The internet has become a raucous place for videophiles. Everywhere you click there’s a web page with some video in it. The most conspicuous video format online is Flash, which usually works as a browser plugin for Macs and PCs.
Sometimes you visit a web site that has a video format that won’t play on your Mac. More often than not, those sites are using the popular Windows Media Video file format. Microsoft stopped making a media player for the Mac years ago. What can you do?
There’s nothing really wrong with your Mac. With the Flash plugin, Safari and most other browsers will play Flash videos just fine. Then, after awhile, your Mac’s memory dwindles and the plugin crashes.
That may not happen to you too often but it happens to me. OK, ending my anti-Adobe rant now.
What about those occasional Windows Media Video files? QuickTime, neither the new QuickTime X that came with Leopard, nor the retro installation of QT 7.5 will play Windows proprietary video format without help.
You may be asking, “What kind of help?” And, “How much is that help going to cost?” Fear not. It’s Friday. The most magical day of the week.
No Media Magic
Don’t ask me why we have so many different video file formats and why they’re all not compatible with every browser, Mac or PC. Personally, it’s a silly way to run an internet, but, since I didn’t start the fire, I guess I don’t have to put it out.
The most popular media players on the web are, and probably in the correct order, Flash, WMV, QuickTime. These players play many different kinds of video files. Why? Because there are so many to play.
QuickTime is Apple’s player and it runs on both Windows and Mac. Windows Media Player loves the WMV (video) and WMA (audio) format, and plays a few others besides. But not too many. Microsoft doesn’t want to get all tochie feelie with web standards.

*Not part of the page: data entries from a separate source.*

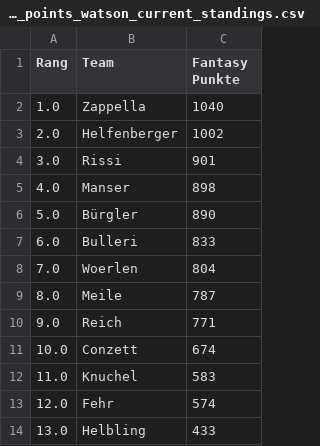
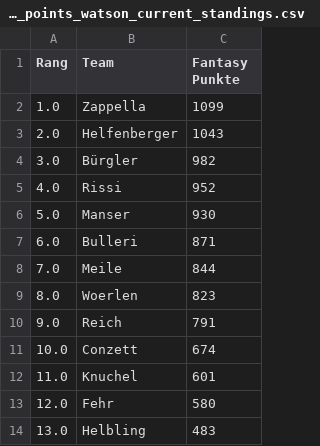
Before and after one commit to leasennch/skifantasy-results, a CSV file: watson/fantasy_points_watson_current_standings.csv, drawn as a sheet.

```diff
--- a/watson/fantasy_points_watson_current_standings.csv
+++ b/watson/fantasy_points_watson_current_standings.csv
@@ -1,14 +1,14 @@
 Rang,Team,Fantasy Punkte
-1.0,Zappella,1040
-2.0,Helfenberger,1002
-3.0,Rissi,901
-4.0,Manser,898
-5.0,Bürgler,890
-6.0,Bulleri,833
-7.0,Woerlen,804
-8.0,Meile,787
-9.0,Reich,771
+1.0,Zappella,1099
+2.0,Helfenberger,1043
+3.0,Bürgler,982
+4.0,Rissi,952
+5.0,Manser,930
+6.0,Bulleri,871
+7.0,Meile,844
+8.0,Woerlen,823
+9.0,Reich,791
 10.0,Conzett,674
-11.0,Knuchel,583
-12.0,Fehr,574
-13.0,Helbling,433
+11.0,Knuchel,601
+12.0,Fehr,580
+13.0,Helbling,483
```
Also changed, not shown: unteresAaretal/fantasy_points_Unteres Aaretal_point_races.csv, watson/fantasy_points_watson_point_races.csv, 9 other files.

The solution for Mac users is free. It’s Telestream’s Flip4Mac, a plugin that works with Apple’s QuickTime on Macs to ensure smooth playback of Windows Media Video.
Alright, it doesn’t ensure smooth playback, but it’s better than owning a PC. What does Flip4Mac do? It sits there as a component in QuickTime and works, more or less, like the Flash plugin. Except, in this case, Flip4Mac plays WMV videos.
It works in most of the recent versions of QuickTime, but also works in Apple’s non-linear video editing suite, Final Cut Pro, and for those of us who prefer applications that don’t really cost any money, iMovie.
Oh, but not any recent iMovie, like ‘08 and ‘09. Only very old iMovies. So, you do get what you pay for in life.
Assuming that you’re not satisfied by just watching Windows Media Video on your Mac, Telestream offers a way to part you from your hard earned money ($29). In exchange, WMV Player Pro lets you import WMV files and convert to the various QuickTime formats, which means you can put them on your iPod.
Or, you can cough up $99 and get WMV Studio Pro and receive import and export privileges with a bunch of cool settings, but only Standard Definition, 1-pass encoding, which is geek talk for better than average quality, but not great.
Great costs even more money. So, there’s WMV Studio Pro HD which is billed as the ultimate toolset, and for $179 it better narrate the video and make you a sandwich. In addition, you get High Definition import capability and 2-pass encoding, which everyone knows is twice as nice as 1-pass encoding.
Me? I go for free on Friday, and Flip4Mac is free. It downloads and installs easily and let’s your Mac browse those nasty mean raucous web sites with Windows Media Video.